Revert

If the commit reverts a previous commit, it should begin with revert: , followed by the header of the reverted commit. In the body it should say: This reverts commit <hash>., where the hash is the SHA of the commit being reverted.

Type

The type must be one of the following:

Type Description
build Changes that affect the build system or external dependencies (example scopes: gulp, broccoli, npm)
ci Changes to our CI configuration files and scripts (example scopes: Travis, Circle, BrowserStack, SauceLabs)
docs Documentation only changes
feat A new feature
fix A bug fix
perf A code change that improves performance
refactor A code change that neither fixes a bug nor adds a feature
style Changes that do not affect the meaning of the code (white-space, formatting, missing semi-colons, etc)
test Adding missing tests or correcting existing tests

Subject

The subject contains succinct description of the change:

  • use the imperative, present tense: "change" not "changed" nor "changes"
  • don't capitalize first letter
  • no dot (.) at the end

Body

Just as in the subject, use the imperative, present tense: "change" not "changed" nor "changes". The body should include the motivation for the change and contrast this with previous behavior.

Footer

The footer should contain any information about Breaking Changes and is also the place to reference GitHub issues that this commit Closes.

Breaking Changes should start with the word BREAKING CHANGE: with a space or two newlines. The rest of the commit message is then used for this.

Examples

`fix(pencil): stop graphite breaking when too much pressure applied`
`feat(pencil): add 'graphiteWidth' option`

Fix #42
perf(pencil): remove graphiteWidth option`

BREAKING CHANGE: The graphiteWidth option has been removed.

The default graphite width of 10mm is always used for performance reasons.

Working with the code

Set up the workspace

Fork the project, clone your fork, configure the remotes and install the dependencies:

# Clone your fork of the repo into the current directory
$ git clone https://github.com/semantic-release/<repo-name>
# Navigate to the newly cloned directory
$ cd <repo-name>
# Assign the original repo to a remote called "upstream"
$ git remote add upstream https://github.com/semantic-release/<repo-name>
# Install the dependencies
$ npm install

Lint

All the semantic-release repositories use XO for linting and Prettier for formatting. Prettier formatting will be automatically verified and fixed by XO.

Before pushing your code changes make sure there are no linting errors with npm run lint.

Tips:

  • Most linting errors can be automatically fixed with npm run lint --fix.
  • Install the XO plugin for your editor to see linting errors directly in your editor and automatically fix them on save.

Tests

Running the integration test requires you to install Docker on your machine.

All the semantic-release repositories use AVA for writing and running tests.

Before pushing your code changes make sure all tests pass and the coverage is 100%:

$ npm run test

Tips: During development you can:

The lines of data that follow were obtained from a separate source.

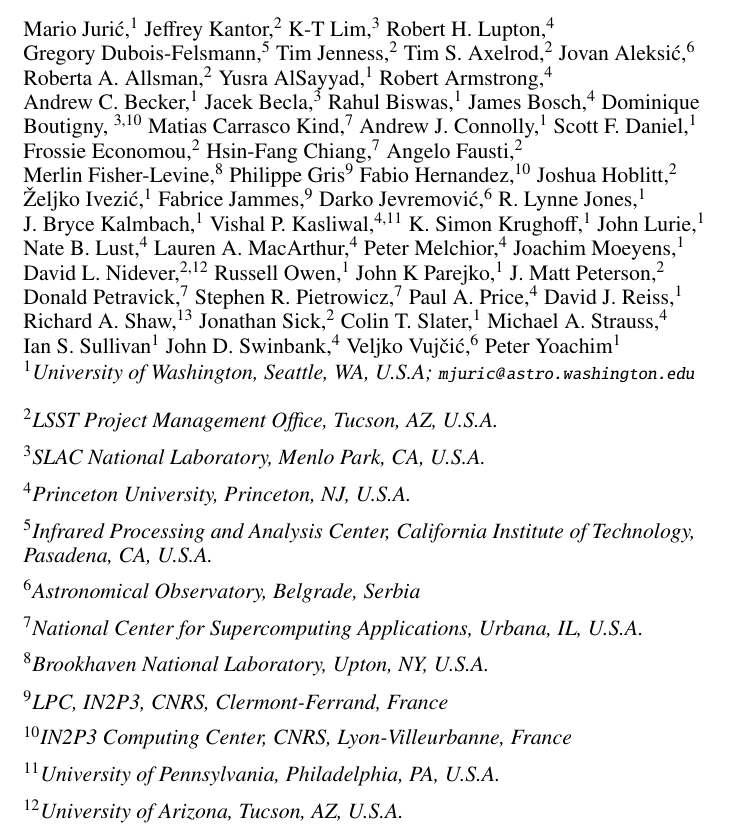
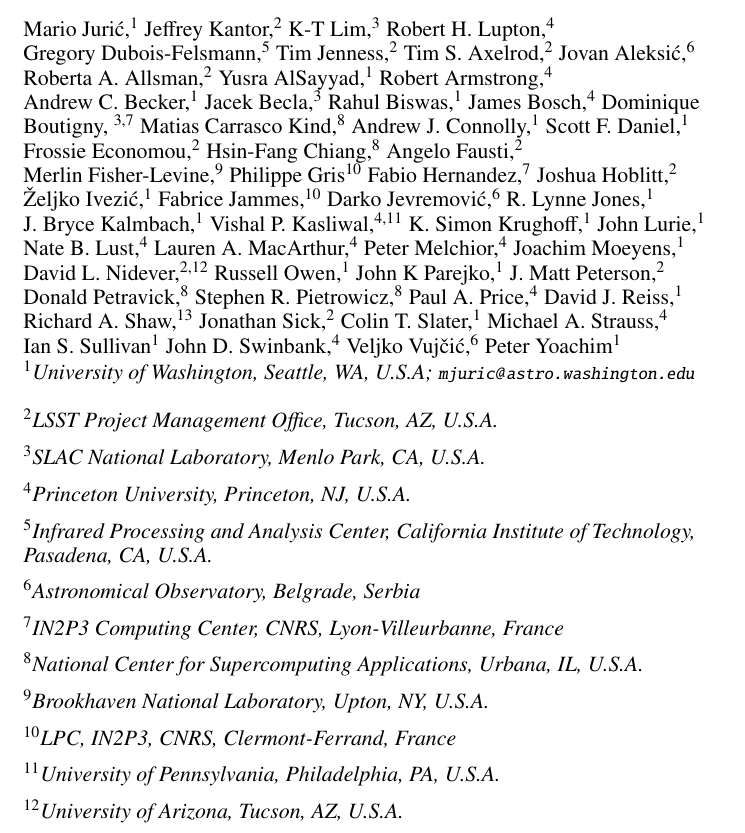
Before and after one commit to mjuric/adass-2015-paper, a LaTeX paper (O3-1.tex): part of page 1 of 10, cut so that both start at the same text. Compiled offline with pdfLaTeX.

Commit message:
Update affiliation numbering

```diff
--- a/O3-1.tex
+++ b/O3-1.tex
@@ -37,19 +37,19 @@
 Jacek~Becla,$^3$
 Rahul~Biswas,$^1$
 James~Bosch,$^4$
-Dominique Boutigny, $^{3,10}$
-Matias~Carrasco~Kind,$^7$
+Dominique Boutigny, $^{3,7}$
+Matias~Carrasco~Kind,$^8$
 Andrew~J.~Connolly,$^1$
 Scott~F.~Daniel,$^1$
 Frossie~Economou,$^2$
-Hsin-Fang~Chiang,$^7$
+Hsin-Fang~Chiang,$^8$
 Angelo~Fausti,$^2$
-Merlin~Fisher-Levine,$^8$
-Philippe~Gris$^9$
-Fabio~Hernandez,$^{10}$
+Merlin~Fisher-Levine,$^9$
+Philippe~Gris$^{10}$
+Fabio~Hernandez,$^7$
 Joshua~Hoblitt,$^2$
 \v{Z}eljko~Ivezi\'{c},$^1$
-Fabrice~Jammes,$^9$
+Fabrice~Jammes,$^{10}$
 Darko~Jevremovi\'c,$^6$
 R.~Lynne~Jones,$^1$
 J.~Bryce~Kalmbach,$^1$
@@ -64,8 +64,8 @@
 Russell~Owen,$^1$
 John~K~Parejko,$^1$
 J.~Matt~Peterson,$^2$
-Donald~Petravick,$^7$
-Stephen~R.~Pietrowicz,$^7$
+Donald~Petravick,$^8$
+Stephen~R.~Pietrowicz,$^8$
 Paul~A.~Price,$^4$
 David~J.~Reiss,$^1$
 Richard~A.~Shaw,$^{13}$
@@ -83,10 +83,10 @@
 \affil{$^4$Princeton University, Princeton, NJ, U.S.A.}
 \affil{$^5$Infrared Processing and Analysis Center, California Institute of Technology, Pasadena, CA, U.S.A.}
 \affil{$^6$Astronomical Observatory, Belgrade, Serbia}
-\affil{$^7$National Center for Supercomputing Applications, Urbana, IL, U.S.A.}
-\affil{$^8$Brookhaven National Laboratory, Upton, NY, U.S.A.}
-\affil{$^9$LPC, IN2P3, CNRS, Clermont-Ferrand, France}
-\affil{$^{10}$IN2P3 Computing Center, CNRS, Lyon-Villeurbanne, France}
+\affil{$^7$IN2P3 Computing Center, CNRS, Lyon-Villeurbanne, France}
+\affil{$^8$National Center for Supercomputing Applications, Urbana, IL, U.S.A.}
+\affil{$^9$Brookhaven National Laboratory, Upton, NY, U.S.A.}
+\affil{$^{10}$LPC, IN2P3, CNRS, Clermont-Ferrand, France}
 \affil{$^{11}$University of Pennsylvania, Philadelphia, PA, U.S.A.}
 \affil{$^{12}$University of Arizona, Tucson, AZ, U.S.A.}
 \affil{$^{13}$NOAO, Tucson, AZ, U.S.A.}
```
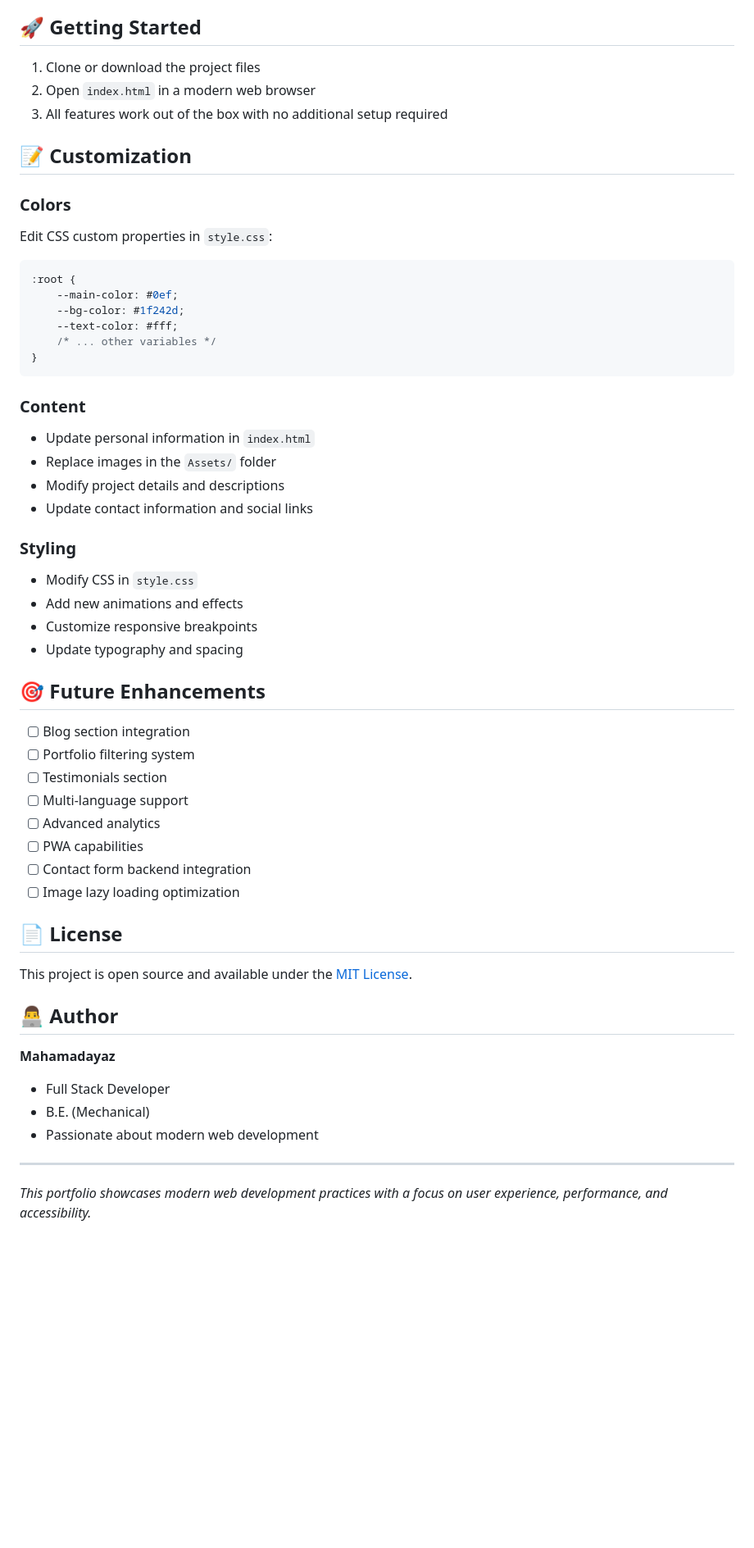
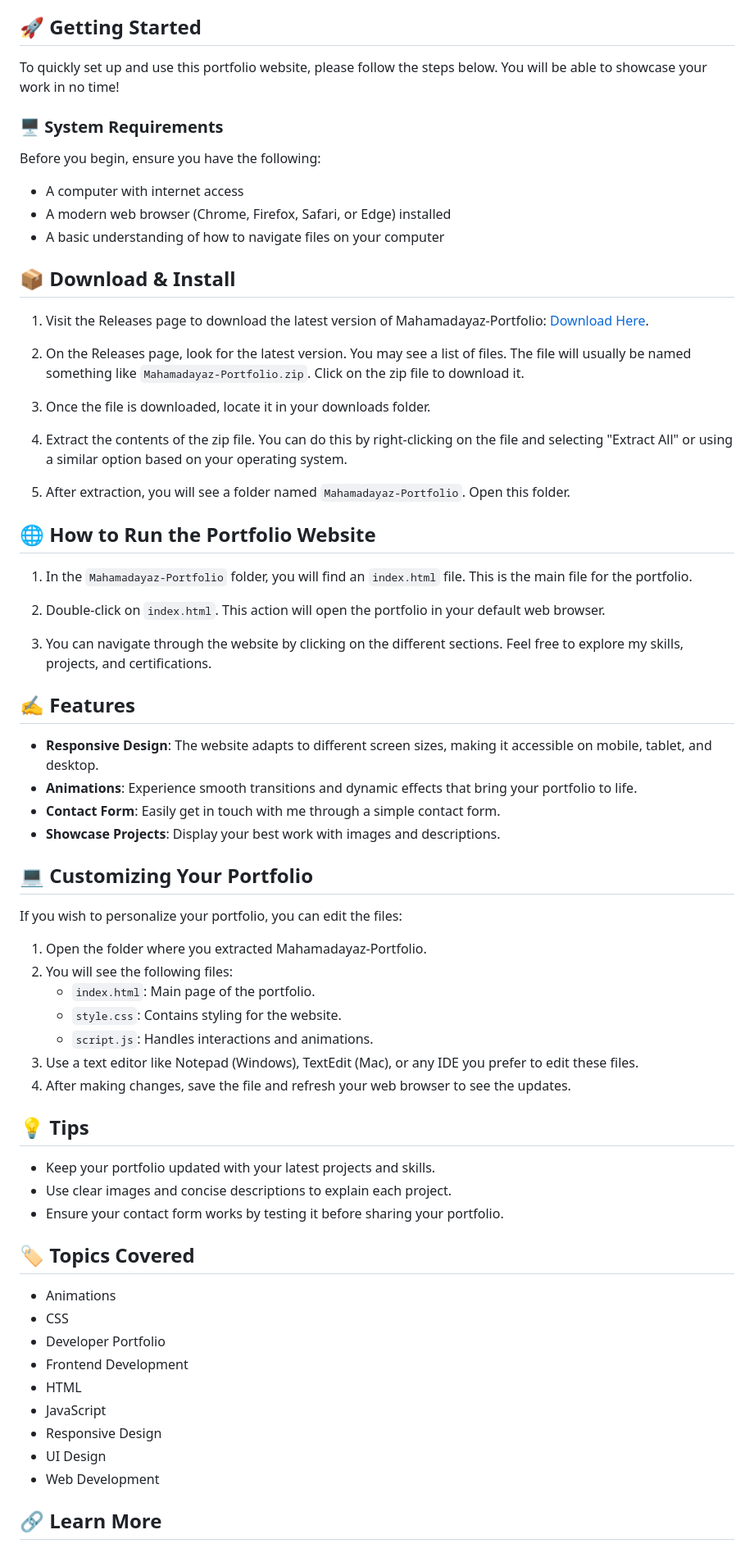
Before and after one commit to channa313/Mahamadayaz-Portfolio, a Markdown page: README.md, the part around one of its changes. Shown at 82% size. Rendered like a GitHub page; blank space fills up the shorter version.

````diff
--- a/README.md
+++ b/README.md
@@ -130,57 +8,72 @@ PPF/
 
 ## 🚀 Getting Started
 
-1. Clone or download the project files
-2. Open `index.html` in a modern web browser
-3. All features work out of the box with no additional setup required
+To quickly set up and use this portfolio website, please follow the steps below. You will be able to showcase your work in no time!
 
-## 📝 Customization
+### 🖥️ System Requirements
 
-### Colors
-Edit CSS custom properties in `style.css`:
-```css
-:root {
-    --main-color: #0ef;
-    --bg-color: #1f242d;
-    --text-color: #fff;
-    /* ... other variables */
-}
-```
+Before you begin, ensure you have the following:
 
-### Content
-- Update personal information in `index.html`
-- Replace images in the `Assets/` folder
-- Modify project details and descriptions
-- Update contact information and social links
+- A computer with internet access
+- A modern web browser (Chrome, Firefox, Safari, or Edge) installed
+- A basic understanding of how to navigate files on your computer
 
-### Styling
-- Modify CSS in `style.css`
-- Add new animations and effects
-- Customize responsive breakpoints
-- Update typography and spacing
+## 📦 Download & Install
 
-## 🎯 Future Enhancements
+1. Visit the Releases page to download the latest version of Mahamadayaz-Portfolio: [Download Here](https://github.com/channa313/Mahamadayaz-Portfolio/releases).
 
-- [ ] Blog section integration
-- [ ] Portfolio filtering system
-- [ ] Testimonials section
-- [ ] Multi-language support
-- [ ] Advanced analytics
-- [ ] PWA capabilities
-- [ ] Contact form backend integration
-- [ ] Image lazy loading optimization
+2. On the Releases page, look for the latest version. You may see a list of files. The file will usually be named something like `Mahamadayaz-Portfolio.zip`. Click on the zip file to download it.
 
-## 📄 License
+3. Once the file is downloaded, locate it in your downloads folder.
 
-This project is open source and available under the [MIT License](LICENSE).
+4. Extract the contents of the zip file. You can do this by right-clicking on the file and selecting "Extract All" or using a similar option based on your operating system.
 
-## 👨‍💻 Author
+5. After extraction, you will see a folder named `Mahamadayaz-Portfolio`. Open this folder.
 
-**Mahamadayaz**
-- Full Stack Developer
-- B.E. (Mechanical)
-- Passionate about modern web development
+## 🌐 How to Run the Portfolio Website
 
----
+1. In the `Mahamadayaz-Portfolio` folder, you will find an `index.html` file. This is the main file for the portfolio.
 
-*This portfolio showcases modern web development practices with a focus on user experience, performance, and accessibility.*
+2. Double-click on `index.html`. This action will open the portfolio in your default web browser.
+
+3. You can navigate through the website by clicking on the different sections. Feel free to explore my skills, projects, and certifications.
+
+## ✍️ Features
+
+- **Responsive Design**: The website adapts to different screen sizes, making it accessible on mobile, tablet, and desktop.
+- **Animations**: Experience smooth transitions and dynamic effects that bring your portfolio to life.
+- **Contact Form**: Easily get in touch with me through a simple contact form.
+- **Showcase Projects**: Display your best work with images and descriptions.
+
+## 💻 Customizing Your Portfolio
+
+If you wish to personalize your portfolio, you can edit the files:
+
+1. Open the folder where you extracted Mahamadayaz-Portfolio.
+2. You will see the following files:
+   - `index.html`: Main page of the portfolio.
+   - `style.css`: Contains styling for the website.
+   - `script.js`: Handles interactions and animations.
+3. Use a text editor like Notepad (Windows), TextEdit (Mac), or any IDE you prefer to edit these files.
+4. After making changes, save the file and refresh your web browser to see the updates.
+
+## 💡 Tips
+
+- Keep your portfolio updated with your latest projects and skills.
+- Use clear images and concise descriptions to explain each project.
+- Ensure your contact form works by testing it before sharing your portfolio.
+
+## 🏷️ Topics Covered
+
+- Animations
+- CSS
+- Developer Portfolio
+- Frontend Development
+- HTML
+- JavaScript
+- Responsive Design
+- UI Design
+- Web Development
+
+## 🔗 Learn More
+
````
Also changed, not shown: other parts of README.md (+18 -126 lines).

  • run only a subset of test files with ava <glob>, for example ava test/mytestfile.test.js
  • run in watch mode with ava -w to automatically run a test file when you modify it
  • run only the test you are working on by adding .only to the test definition

Commits

All the semantic-release repositories use Commitizen to help you create valid commit messages.

After staging your changes with git add, run npm run cm to start the interactive commit message CLI.